The problem in my opinion is that windows tries to make stuff easy for a price and most people are willing to give a $100 for a gaming "OS"/windows and any compatibility layer sounds scary to a user who is used to .exe. I am a half good example as when I built my PC I got win 10 so I could game and guess what the main games I play using proton they run as good or better than on windows. I do have a win 10 drive setup but only for multiplayer games. But still fs22 just launched 2-3 days ago runs perfectly using proton on Linux.And as for like the driver problems like the 2 monitor fun from what I can tell thats just xorg drivers and when installing why would you need two screens.
It's interesting for me to see this challenge, because for the most part, I went through the same challenges that Linus went through, so to me, this seems to be a common pattern with new folks switching over to Linux from Windows.
If you think about it. When we switch from Windows to Linux having never used Linux before, we all try and use Linux the way we use Windows because in reality, that is really the only reference we have on how to use an OS. But the one thing you learn early on, is that the way Windows works is different from the way Linux works. And as soon as you realise this, you start to understand Linux better.
I've been a desktop Linux user for about 4-5 months and I started using Linux full time about 3 months ago. So for me, it's been more than a month, but still not enough to consider myself a veteran Desktop Linux user. Yes, I am technical, I can figure out most of the issues on my own without much help, but I know I am the minority as most people are not as technical. We can actually see this when we have new users on the forum trying to install and run Linux but get stuck and ask for help.
I think the best thing to do, when switching to Linux, is to prepare yourself to spend some time learning the terminal, understanding how package management works, how to look in logs for errors, etc.. the basics.
I also feel like most Linux distros, are not beginner friendly. Yes you have Ubuntu, maybe some other distros that are based on Debian that could be used for the most part with a GUI, but let's be honest, Linux vs Windows debate is always going to be a debate, there are positives and negatives to both experiences, what matters is what you enjoy using.
I use both Windows and Linux in a dual boot fashion where I game mostly on Windows, but then everything else I do is on Linux. Gaming on Linux has come a long way, but it is not where Windows is, the experience on Windows for gaming in my eyes is a lot better. It's not just about installing and running the games, but actually game performance where most of the titles, especially new titles, just run better on Windows with less stuttering, more fps, and less crashes, at least from experience so far. I have been able to get games like WoW, FF14, etc running well on Linux, but I had to do a bunch of tweaks and download some packages to make it run this way. You dont typically deal with these types of issues on Windows. Yes you might need to download some minor packages, but that is usually done by the installer of the game. In the case of Linux, the same thing needs to be done, only you'd need to use Lutris and a script to pull this off, on top of that, you still might have to do some tweaks to make it work smooth.

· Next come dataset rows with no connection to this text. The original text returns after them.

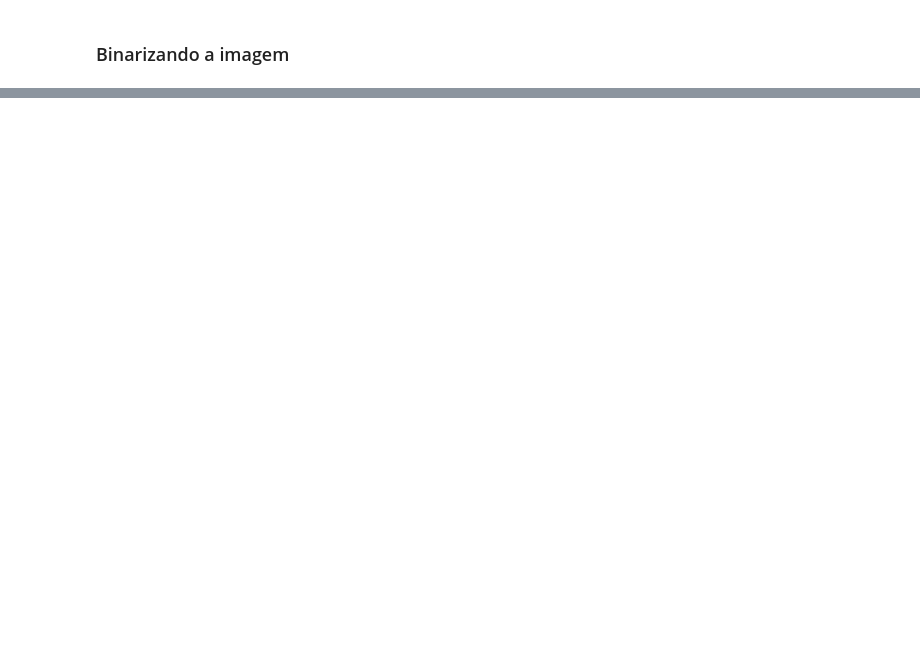
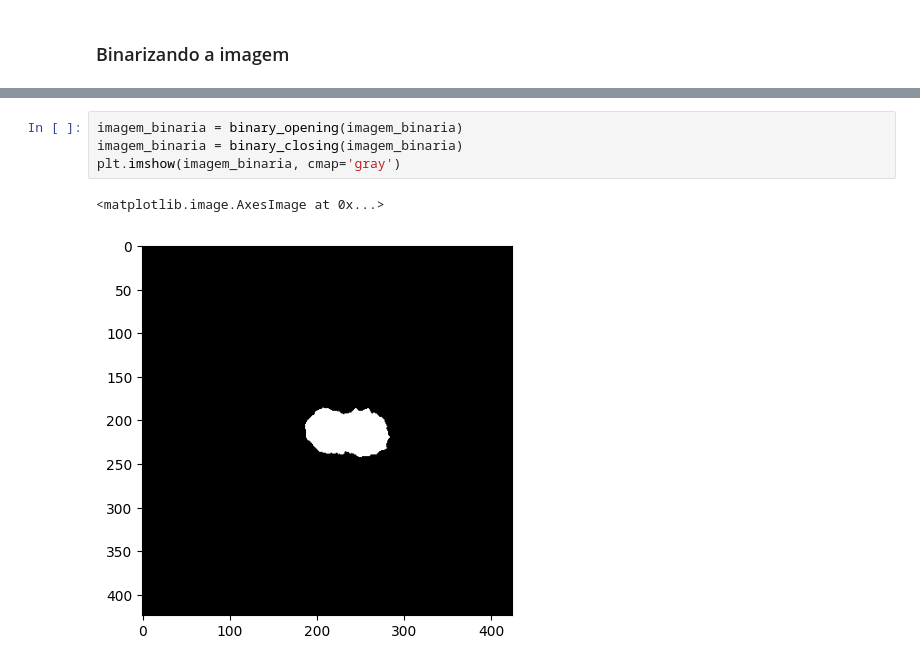
Before and after one commit to rafaseto/contagem-de-corpos-celestes, a Jupyter notebook: teste.ipynb, the cells around one changed output, grey strips where cells are left out. Drawn from its saved outputs; the diff is of its cells as text; blank space fills up the shorter version.

```diff
--- a/teste.ipynb
+++ b/teste.ipynb
@@ -40,0 +47,7 @@ plt.imshow(imagem_binaria*255, cmap='gray')
+# %%
+imagem_binaria = binary_opening(imagem_binaria)
+imagem_binaria = binary_closing(imagem_binaria)
+plt.imshow(imagem_binaria, cmap='gray')
+# %% [output]
+<matplotlib.image.AxesImage at 0x...>
+[figure, added]
```
Also changed, not shown: parts of 5 cells of this notebook.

All this to say, when it comes to Gaming, Windows is just better, when it comes to being able to use your OS a lot more efficiently, with less spyware, and a less malware/viruses, and lots of customisation, Linux is definitely better.
Another interesting observation that I noticed, is that Windows typically seems to run smoother, it is snappier, seems to launch apps pretty quickly with smooth animations. With Linux, I find that this is something you have to tweak, configure, etc. Out of the box, I feel like Linux Desktop is not as smooth.
However, even with all the "jankiness" of Linux Desktop (GNU/Linux), I still love it, and will continue to use the OS as my primary, there's just so much tweaking and customisation that I can do, it's just awesome.